_Exercise_: Out of the records below, copy all lines in which the word "listeners" occurs.

——

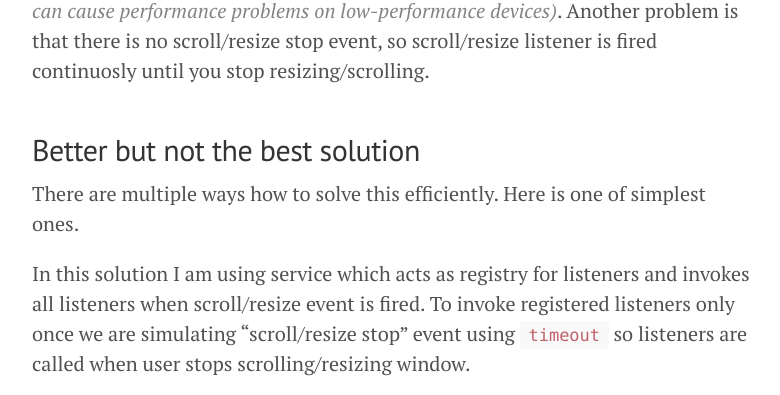
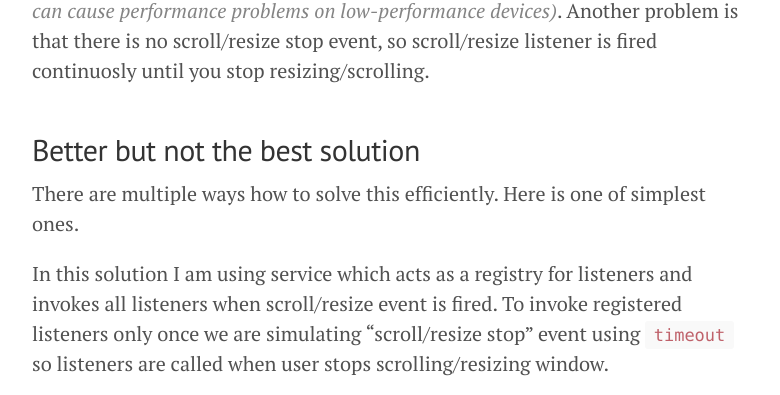
Before and after one commit to ductrong1308/michalkvasnicak.github.io, a Jekyll site: the page built from _posts/2014-08-04-lazy-loading-images-using-angularjs.md, in a window 1280 px wide and 900 px high, scrolled down 1086 px, cut to the strip 0-395 px from the top of the window. Shown: the whole strip, without its empty margins (248-1028 px from the left). Built offline with Jekyll 4.4.1, drawn with Linux system fonts in a browser that asks for light colours; Markdown is read by kramdown in place of the engine named in the settings; comment, search, counter and statistics services are not loaded.

Commit message:
missing article

```diff
--- a/_posts/2014-08-04-lazy-loading-images-using-angularjs.md
+++ b/_posts/2014-08-04-lazy-loading-images-using-angularjs.md
@@ -30,7 +30,7 @@ so scroll/resize listener is fired continuosly until you stop resizing/scrolling
 
 There are multiple ways how to solve this efficiently. Here is one of simplest ones.
 
-In this solution I am using service which acts as registry for listeners and invokes all listeners when scroll/resize
+In this solution I am using service which acts as a registry for listeners and invokes all listeners when scroll/resize
  event is fired. To invoke registered listeners only once we are simulating "scroll/resize stop" event using
  `timeout` so listeners are called when user stops
 scrolling/resizing window.
```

——

_Answer to the exercise_:
-In this solution I am using service which acts as registry for listeners and invokes all listeners when scroll/resize
+In this solution I am using service which acts as a registry for listeners and invokes all listeners when scroll/resize
  event is fired. To invoke registered listeners only once we are simulating "scroll/resize stop" event using
  `timeout` so listeners are called when user stops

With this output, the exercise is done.